I forget the exact reason I was so pissed off, but I was. Of course I was burned out and disappointed, perhaps something about the changes at Hartford Street, perhaps Phil’s brushing me off, but we all were a bit “reactive,” Phil included. That is the way with anger’s confusion--whatever remains, the angry mind latches onto like a life raft in a raging sea. With all that experience of dying, anger turned out to have been a clever student and strategized its survival with the cunning of a fox.

I remember that I’d determined beforehand that in this dokusan I would not say anything. Just sit like a fat lump and keep my mouth shut. If I felt even the slightest inkling of the beginnings of a word, much less the formulation of a question, I would shut it down. I would kill an errant thought before it even showed its face. I would not recommend this strategy for inching towards happiness, but on occasion it is interesting to test if it is even possible. Perhaps yelling the nonsensical “Katz” has some salvific result as it involves more of the spontaneous, emotive parts of the psyche, but my Mother had taught me that shouting was always bad manners. Despite the fact that we learn that great Zen teachers favored this theatrical gesture as a pedagogy, I still believe my mother. Western teachers have tried to polish this skill, but when I hear them affecting a Katz shout, it feels contrived. Or embarrassing. It is still better than cutting off fingers and other outlandish external “shoves” designed to facilitate the dropping off of body and mind. Shouting is not a principle in Zen, nor is it really an example of anything but the coordination of breath and vocal cords.

So for whatever reasons I could never be a shouting student, and I sat. It would be an exaggeration to say that I was shouting inside, though I did feel a few interior bumps. And once in a while Phil began to look up and begin to say something, but then he stopped too. And so on for a very uncomfortable span of time.

Then Phil faintly smiled and said, “Let’s go back down to the zendo and join the others.” I remember or imagined a feeling of disappointment in his voice. That was it. He didn’t call me a phony. Do you spell it with an “e”? Did he see through to my anger? It makes no difference. All things considered, he was very generous.

I said in the beginning that Mu Chou would not have recognized our lives at Hartford Street Zen Center. Perhaps I’m selling him short.
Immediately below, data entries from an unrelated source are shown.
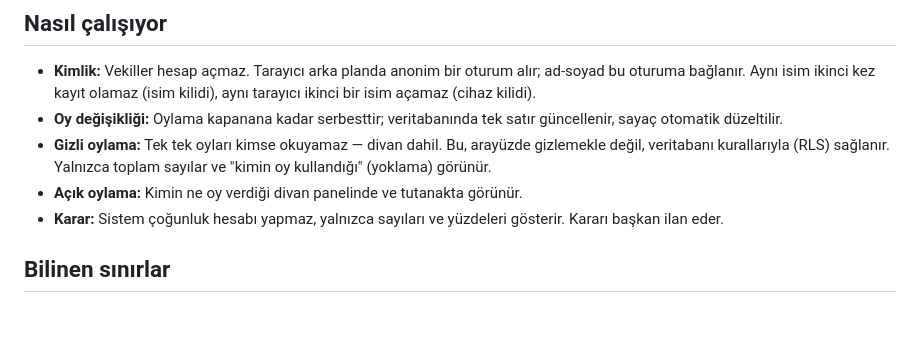
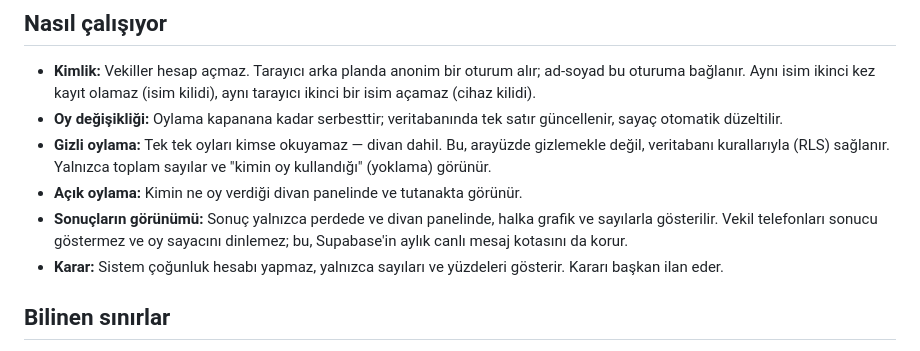
Before and after one commit to lizer20/AHDEM-Oylama, a Markdown page: README.md, the part around the change. GitHub-like rendering; blank space fills up the shorter version.

Commit message:
README: sonuclarin yalnizca perde ve divanda gorundugunu belirt
Co-Authored-By: Claude Opus 5 <noreply@anthropic.com>

```diff
--- a/README.md
+++ b/README.md
@@ -134,6 +134,9 @@ Bir iki dakika içinde `https://KULLANICI.github.io/DEPO/` adresinde yayına gir
   gizlemekle değil, veritabanı kurallarıyla (RLS) sağlanır. Yalnızca toplam
   sayılar ve "kimin oy kullandığı" (yoklama) görünür.
 * **Açık oylama:** Kimin ne oy verdiği divan panelinde ve tutanakta görünür.
+* **Sonuçların görünümü:** Sonuç yalnızca perdede ve divan panelinde, halka
+  grafik ve sayılarla gösterilir. Vekil telefonları sonucu göstermez ve oy
+  sayacını dinlemez; bu, Supabase'in aylık canlı mesaj kotasını da korur.
 * **Karar:** Sistem çoğunluk hesabı yapmaz, yalnızca sayıları ve yüzdeleri
   gösterir. Kararı başkan ilan eder.
 
```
"Too Many Words"

What I learned from Phil Whalen about writing. It's a matter of some reassurance That we are physically indistinguishable from other men...